::: Provided records :::

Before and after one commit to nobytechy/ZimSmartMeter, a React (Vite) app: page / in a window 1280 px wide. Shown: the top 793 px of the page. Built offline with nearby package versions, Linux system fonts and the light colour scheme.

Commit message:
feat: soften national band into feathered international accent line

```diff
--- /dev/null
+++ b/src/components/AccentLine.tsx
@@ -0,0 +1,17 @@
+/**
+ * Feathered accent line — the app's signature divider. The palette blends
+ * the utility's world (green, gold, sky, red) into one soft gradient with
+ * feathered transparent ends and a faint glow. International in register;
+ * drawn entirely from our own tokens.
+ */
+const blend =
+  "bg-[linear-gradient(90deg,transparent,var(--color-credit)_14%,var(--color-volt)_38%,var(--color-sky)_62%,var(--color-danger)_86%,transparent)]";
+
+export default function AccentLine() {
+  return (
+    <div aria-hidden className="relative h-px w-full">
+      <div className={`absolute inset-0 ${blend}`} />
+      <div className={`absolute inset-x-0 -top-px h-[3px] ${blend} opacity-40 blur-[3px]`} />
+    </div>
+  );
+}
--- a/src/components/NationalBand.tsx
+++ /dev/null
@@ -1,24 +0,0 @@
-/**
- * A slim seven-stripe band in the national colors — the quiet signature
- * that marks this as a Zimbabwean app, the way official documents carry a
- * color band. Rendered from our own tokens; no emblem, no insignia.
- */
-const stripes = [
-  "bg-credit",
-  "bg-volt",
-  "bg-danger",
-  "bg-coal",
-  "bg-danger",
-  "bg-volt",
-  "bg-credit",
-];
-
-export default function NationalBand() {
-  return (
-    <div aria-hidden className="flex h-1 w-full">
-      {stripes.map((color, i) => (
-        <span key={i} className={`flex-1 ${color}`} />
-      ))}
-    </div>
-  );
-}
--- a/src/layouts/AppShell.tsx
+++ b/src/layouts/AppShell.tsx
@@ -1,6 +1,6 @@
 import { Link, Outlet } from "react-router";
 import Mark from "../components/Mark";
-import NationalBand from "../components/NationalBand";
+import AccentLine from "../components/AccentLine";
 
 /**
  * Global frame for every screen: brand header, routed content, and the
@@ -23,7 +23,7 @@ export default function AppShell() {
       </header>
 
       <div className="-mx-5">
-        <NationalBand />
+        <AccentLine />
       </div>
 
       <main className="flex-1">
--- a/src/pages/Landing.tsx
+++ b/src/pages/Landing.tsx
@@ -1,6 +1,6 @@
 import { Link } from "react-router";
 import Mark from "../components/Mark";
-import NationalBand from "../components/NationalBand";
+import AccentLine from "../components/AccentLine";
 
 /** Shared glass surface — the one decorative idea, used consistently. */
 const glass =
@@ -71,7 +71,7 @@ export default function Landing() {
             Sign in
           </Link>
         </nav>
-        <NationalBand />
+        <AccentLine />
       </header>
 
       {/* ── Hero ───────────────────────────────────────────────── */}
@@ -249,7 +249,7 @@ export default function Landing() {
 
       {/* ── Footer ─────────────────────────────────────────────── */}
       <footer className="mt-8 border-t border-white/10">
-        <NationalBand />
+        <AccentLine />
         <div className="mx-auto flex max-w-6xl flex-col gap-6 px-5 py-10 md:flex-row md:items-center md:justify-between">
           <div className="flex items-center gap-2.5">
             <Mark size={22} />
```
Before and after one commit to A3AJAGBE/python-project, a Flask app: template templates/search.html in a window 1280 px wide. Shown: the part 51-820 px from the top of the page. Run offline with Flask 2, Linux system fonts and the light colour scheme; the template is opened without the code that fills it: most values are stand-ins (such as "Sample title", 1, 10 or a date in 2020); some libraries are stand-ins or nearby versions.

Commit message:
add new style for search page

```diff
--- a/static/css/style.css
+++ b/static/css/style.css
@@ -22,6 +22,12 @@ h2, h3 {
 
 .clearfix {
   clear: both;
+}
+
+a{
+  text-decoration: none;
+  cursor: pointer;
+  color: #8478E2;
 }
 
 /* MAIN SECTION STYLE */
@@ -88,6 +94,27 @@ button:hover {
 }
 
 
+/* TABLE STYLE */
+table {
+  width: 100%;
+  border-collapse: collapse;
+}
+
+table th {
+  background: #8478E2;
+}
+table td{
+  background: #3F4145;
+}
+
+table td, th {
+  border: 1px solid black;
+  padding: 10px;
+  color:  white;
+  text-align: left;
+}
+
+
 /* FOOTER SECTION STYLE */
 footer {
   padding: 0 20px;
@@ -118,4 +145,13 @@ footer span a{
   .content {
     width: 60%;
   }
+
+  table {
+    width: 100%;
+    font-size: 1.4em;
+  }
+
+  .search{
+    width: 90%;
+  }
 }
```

:::

### Work required
Write out the listing above, keeping every word exactly.

### Response
Before and after one commit to nobytechy/ZimSmartMeter, a React (Vite) app: page / in a window 1280 px wide. Shown: the top 793 px of the page. Built offline with nearby package versions, Linux system fonts and the light colour scheme.

Commit message:
feat: soften national band into feathered international accent line

```diff
--- /dev/null
+++ b/src/components/AccentLine.tsx
@@ -0,0 +1,17 @@
+/**
+ * Feathered accent line — the app's signature divider. The palette blends
+ * the utility's world (green, gold, sky, red) into one soft gradient with
+ * feathered transparent ends and a faint glow. International in register;
+ * drawn entirely from our own tokens.
+ */
+const blend =
+  "bg-[linear-gradient(90deg,transparent,var(--color-credit)_14%,var(--color-volt)_38%,var(--color-sky)_62%,var(--color-danger)_86%,transparent)]";
+
+export default function AccentLine() {
+  return (
+    <div aria-hidden className="relative h-px w-full">
+      <div className={`absolute inset-0 ${blend}`} />
+      <div className={`absolute inset-x-0 -top-px h-[3px] ${blend} opacity-40 blur-[3px]`} />
+    </div>
+  );
+}
--- a/src/components/NationalBand.tsx
+++ /dev/null
@@ -1,24 +0,0 @@
-/**
- * A slim seven-stripe band in the national colors — the quiet signature
- * that marks this as a Zimbabwean app, the way official documents carry a
- * color band. Rendered from our own tokens; no emblem, no insignia.
- */
-const stripes = [
-  "bg-credit",
-  "bg-volt",
-  "bg-danger",
-  "bg-coal",
-  "bg-danger",
-  "bg-volt",
-  "bg-credit",
-];
-
-export default function NationalBand() {
-  return (
-    <div aria-hidden className="flex h-1 w-full">
-      {stripes.map((color, i) => (
-        <span key={i} className={`flex-1 ${color}`} />
-      ))}
-    </div>
-  );
-}
--- a/src/layouts/AppShell.tsx
+++ b/src/layouts/AppShell.tsx
@@ -1,6 +1,6 @@
 import { Link, Outlet } from "react-router";
 import Mark from "../components/Mark";
-import NationalBand from "../components/NationalBand";
+import AccentLine from "../components/AccentLine";
 
 /**
  * Global frame for every screen: brand header, routed content, and the
@@ -23,7 +23,7 @@ export default function AppShell() {
       </header>
 
       <div className="-mx-5">
-        <NationalBand />
+        <AccentLine />
       </div>
 
       <main className="flex-1">
--- a/src/pages/Landing.tsx
+++ b/src/pages/Landing.tsx
@@ -1,6 +1,6 @@
 import { Link } from "react-router";
 import Mark from "../components/Mark";
-import NationalBand from "../components/NationalBand";
+import AccentLine from "../components/AccentLine";
 
 /** Shared glass surface — the one decorative idea, used consistently. */
 const glass =
@@ -71,7 +71,7 @@ export default function Landing() {
             Sign in
           </Link>
         </nav>
-        <NationalBand />
+        <AccentLine />
       </header>
 
       {/* ── Hero ───────────────────────────────────────────────── */}
@@ -249,7 +249,7 @@ export default function Landing() {
 
       {/* ── Footer ─────────────────────────────────────────────── */}
       <footer className="mt-8 border-t border-white/10">
-        <NationalBand />
+        <AccentLine />
         <div className="mx-auto flex max-w-6xl flex-col gap-6 px-5 py-10 md:flex-row md:items-center md:justify-between">
           <div className="flex items-center gap-2.5">
             <Mark size={22} />
```
Before and after one commit to A3AJAGBE/python-project, a Flask app: template templates/search.html in a window 1280 px wide. Shown: the part 51-820 px from the top of the page. Run offline with Flask 2, Linux system fonts and the light colour scheme; the template is opened without the code that fills it: most values are stand-ins (such as "Sample title", 1, 10 or a date in 2020); some libraries are stand-ins or nearby versions.

Commit message:
add new style for search page

```diff
--- a/static/css/style.css
+++ b/static/css/style.css
@@ -22,6 +22,12 @@ h2, h3 {
 
 .clearfix {
   clear: both;
+}
+
+a{
+  text-decoration: none;
+  cursor: pointer;
+  color: #8478E2;
 }
 
 /* MAIN SECTION STYLE */
@@ -88,6 +94,27 @@ button:hover {
 }
 
 
+/* TABLE STYLE */
+table {
+  width: 100%;
+  border-collapse: collapse;
+}
+
+table th {
+  background: #8478E2;
+}
+table td{
+  background: #3F4145;
+}
+
+table td, th {
+  border: 1px solid black;
+  padding: 10px;
+  color:  white;
+  text-align: left;
+}
+
+
 /* FOOTER SECTION STYLE */
 footer {
   padding: 0 20px;
@@ -118,4 +145,13 @@ footer span a{
   .content {
     width: 60%;
   }
+
+  table {
+    width: 100%;
+    font-size: 1.4em;
+  }
+
+  .search{
+    width: 90%;
+  }
 }
```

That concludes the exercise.